DESCRIPTION OF THE TASK: Of the lines below, count those containing the word "data". Reply with the number alone.

INPUT MATERIAL:
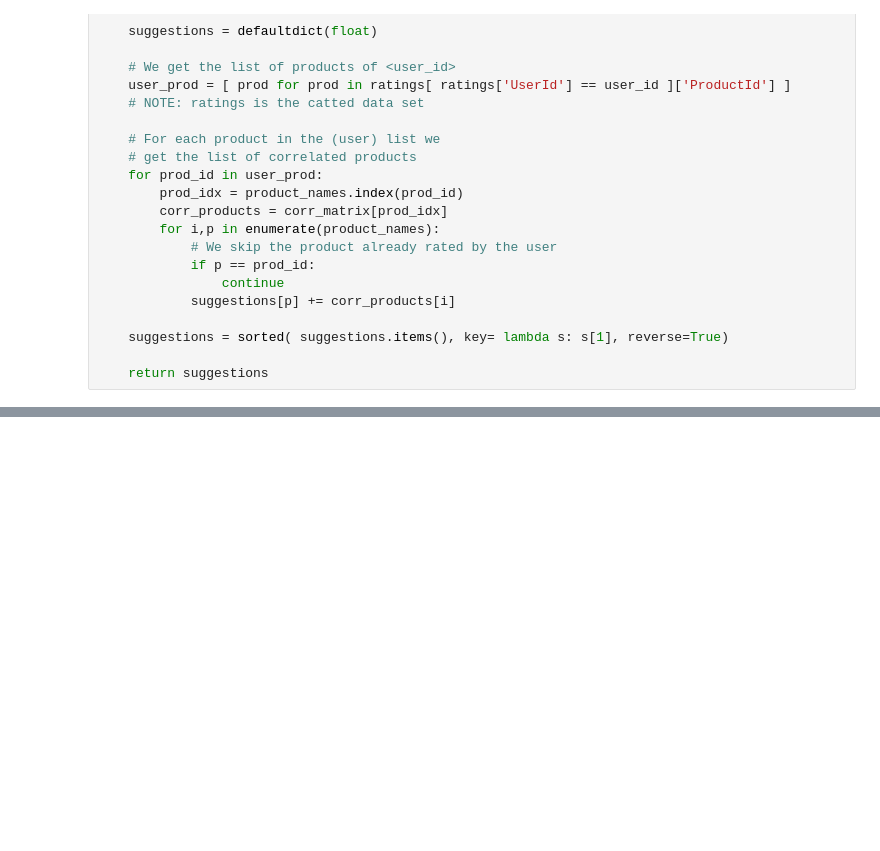
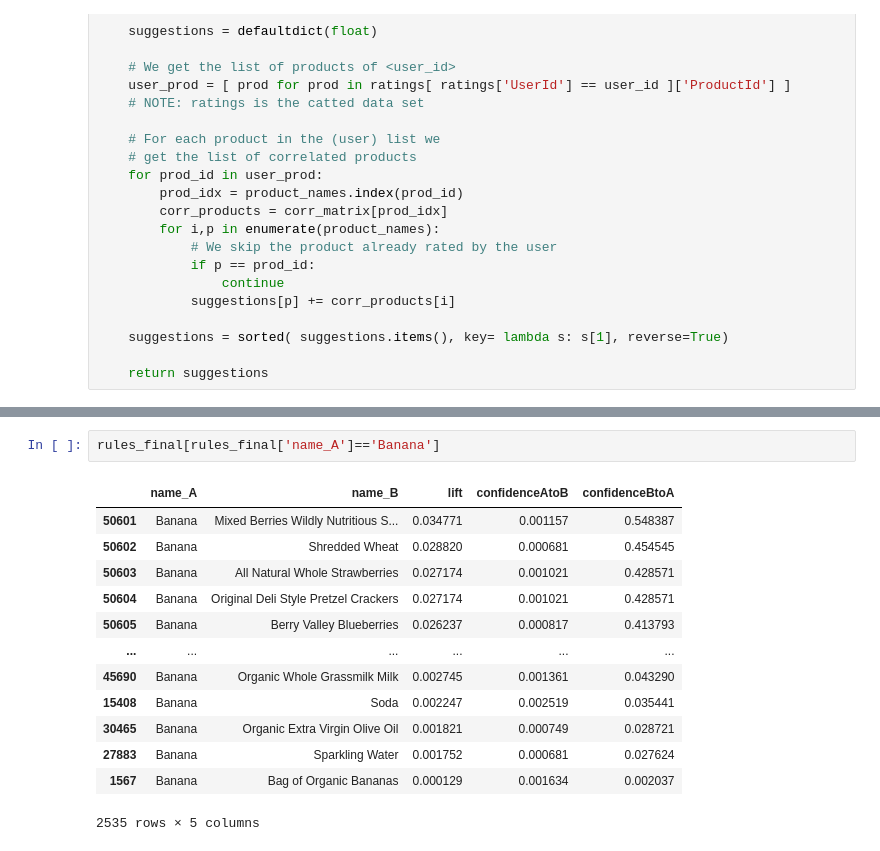
Before and after one commit to steguar/DAIL, a Jupyter notebook: Lecture_4/Lecture_4_Recommender_Systems.ipynb, the cells around one changed output, grey strips where cells are left out. Saved outputs shown, nothing was run; the diff lists cells and outputs as text; blank space fills up the shorter version.

```diff
--- a/Lecture_4/Lecture_4_Recommender_Systems.ipynb
+++ b/Lecture_4/Lecture_4_Recommender_Systems.ipynb
@@ -871,0 +1187,16 @@ item_based_suggestions('AO76PCGL4LTDY')[:5]
+# %%
+rules_final[rules_final['name_A']=='Banana']
+# %% [output]
+|  | name_A | name_B | lift | confidenceAtoB | confidenceBtoA |
+| 50601 | Banana | Mixed Berries Wildly Nutritious S... | 0.034771 | 0.001157 | 0.548387 |
+| 50602 | Banana | Shredded Wheat | 0.028820 | 0.000681 | 0.454545 |
+| 50603 | Banana | All Natural Whole Strawberries | 0.027174 | 0.001021 | 0.428571 |
+| 50604 | Banana | Original Deli Style Pretzel Crackers | 0.027174 | 0.001021 | 0.428571 |
+| 50605 | Banana | Berry Valley Blueberries | 0.026237 | 0.000817 | 0.413793 |
+| ... | ... | ... | ... | ... | ... |
+| 45690 | Banana | Organic Whole Grassmilk Milk | 0.002745 | 0.001361 | 0.043290 |
+| 15408 | Banana | Soda | 0.002247 | 0.002519 | 0.035441 |
+| 30465 | Banana | Organic Extra Virgin Olive Oil | 0.001821 | 0.000749 | 0.028721 |
+| 27883 | Banana | Sparkling Water | 0.001752 | 0.000681 | 0.027624 |
+| 1567 | Banana | Bag of Organic Bananas | 0.000129 | 0.001634 | 0.002037 |
+2535 rows × 5 columns
```
Also changed, not shown: parts of 58 cells of this notebook, 2 other files.
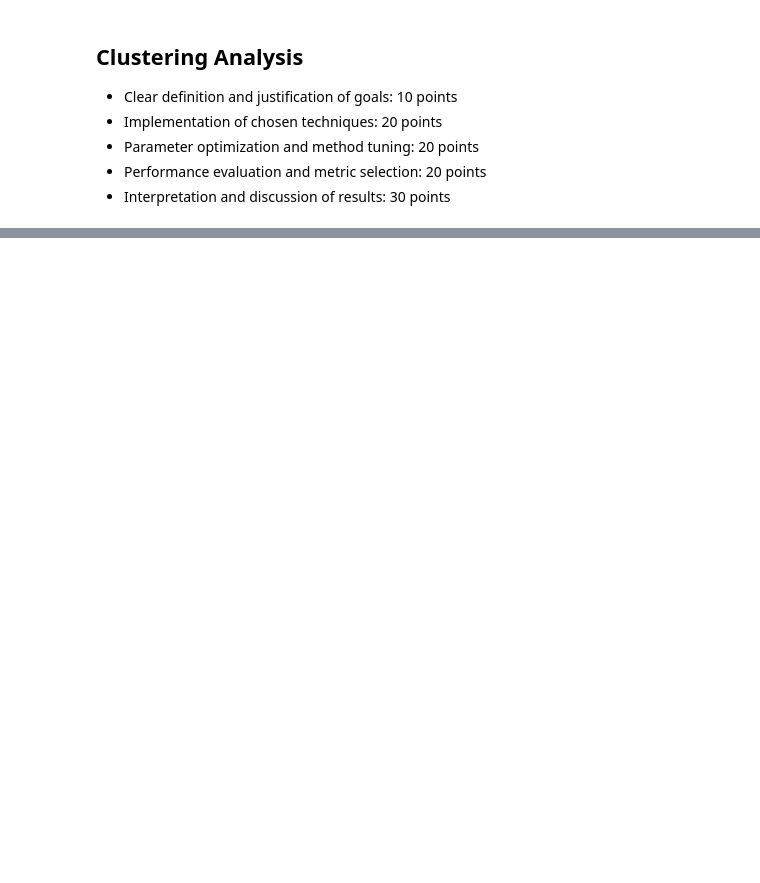
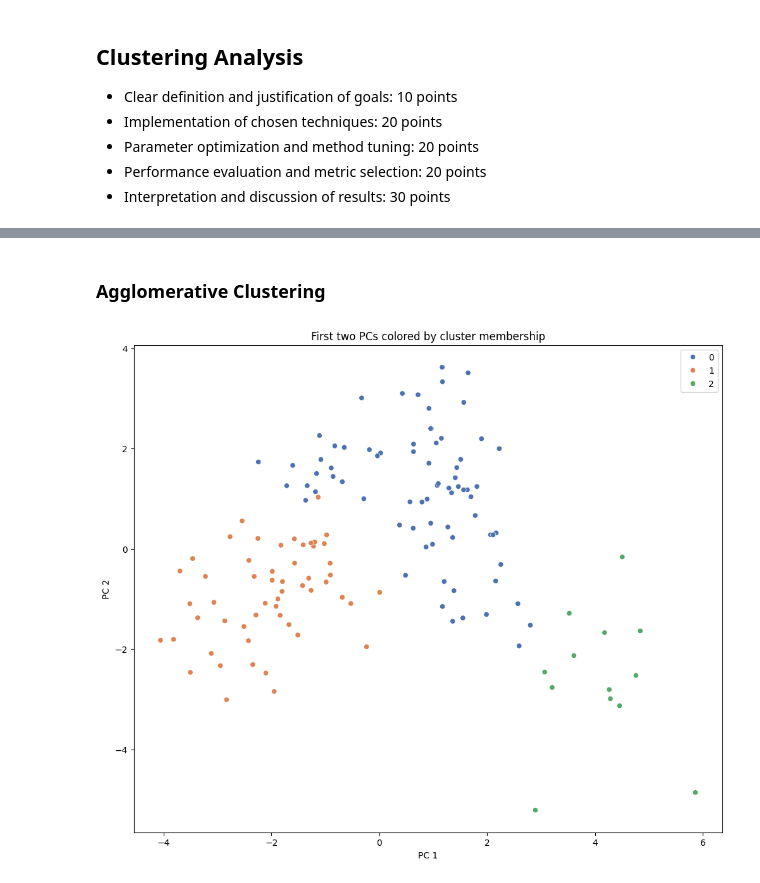
Before and after one commit to NakaFrozn/si618_final_project, a Jupyter notebook: Final_Project_Step3.ipynb, the cells around one changed output, grey strips where cells are left out. Cells and saved outputs as stored; diff of their text form; code cells hidden in the pictures; blank space fills up the shorter version.

Commit message:
Basic clustering

```diff
--- a/Final_Project_Step3.ipynb
+++ b/Final_Project_Step3.ipynb
@@ -90,4 +135,4 @@ data
 # %%
-# Separate data into features and label
-y = data['GEOID']
-X = data.drop(['GEOID'], axis=1)
+# Separate data into features and a label
+X = data.drop(['nta_name'], axis=1)
+y = data['nta_name']
@@ -102,7 +139,8 @@ Index(['year', 'nta_name', 'borough', 'pct_attendance',
 # %%
-# Build preprocessing pipeline column transformer
-catCols = ['year', 'nta_name', 'borough', 'minority_dominated']
-numCols = data.columns.drop(catCols)
+# Build preprocessing pipelines
+catCols = ['borough', 'minority_dominated']
+numCols = X.columns.drop(catCols)
+numPC = 4 # Number of principal components to use
 
 # Numerical variable pipeline
 numPipe = Pipeline([
@@ -110,7 +148,17 @@ numPipe = Pipeline([
     ('scaler', StandardScaler())
 ])
 
-# Categorical variable pipeline: ordinally encode the year, one-hot encode all other categorical variables
+# Define column transformer
+preprocessor = ColumnTransformer([
+    ('num', numPipe, numCols),
+    ('cat', OneHotEncoder(), catCols)
+])
 
-
-# Define column transformer
+# Pipeline with dimension reduction
+fullPipe = Pipeline([
+    ('prep', preprocessor),
+    ('pca', PCA(n_components=numPC))
+])
+# %%
+# Fit and transform features
+X_pca = fullPipe.fit_transform(X)
@@ -127,0 +184,17 @@ numPipe = Pipeline([
+# %% [markdown]
+### Agglomerative Clustering
+# %%
+# Agglomerative Clustering
+numClusters = 3
+agg = AgglomerativeClustering(n_clusters=numClusters)
+aggClusters = agg.fit_predict(X_pca)
+# %%
+# Plot first two PCs with cluster assignments
+plt.figure(figsize=(12, 10))
+sns.scatterplot(x=X_pca[:, 0], y=X_pca[:, 1], hue=aggClusters, palette='deep')
+plt.title("First two PCs colored by cluster membership")
+plt.xlabel("PC 1")
+plt.ylabel("PC 2")
+plt.show()
+# %% [output]
+[figure, added]
```
Also changed, not shown: parts of 14 cells of this notebook.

ANSWER FOR THIS EXERCISE: 8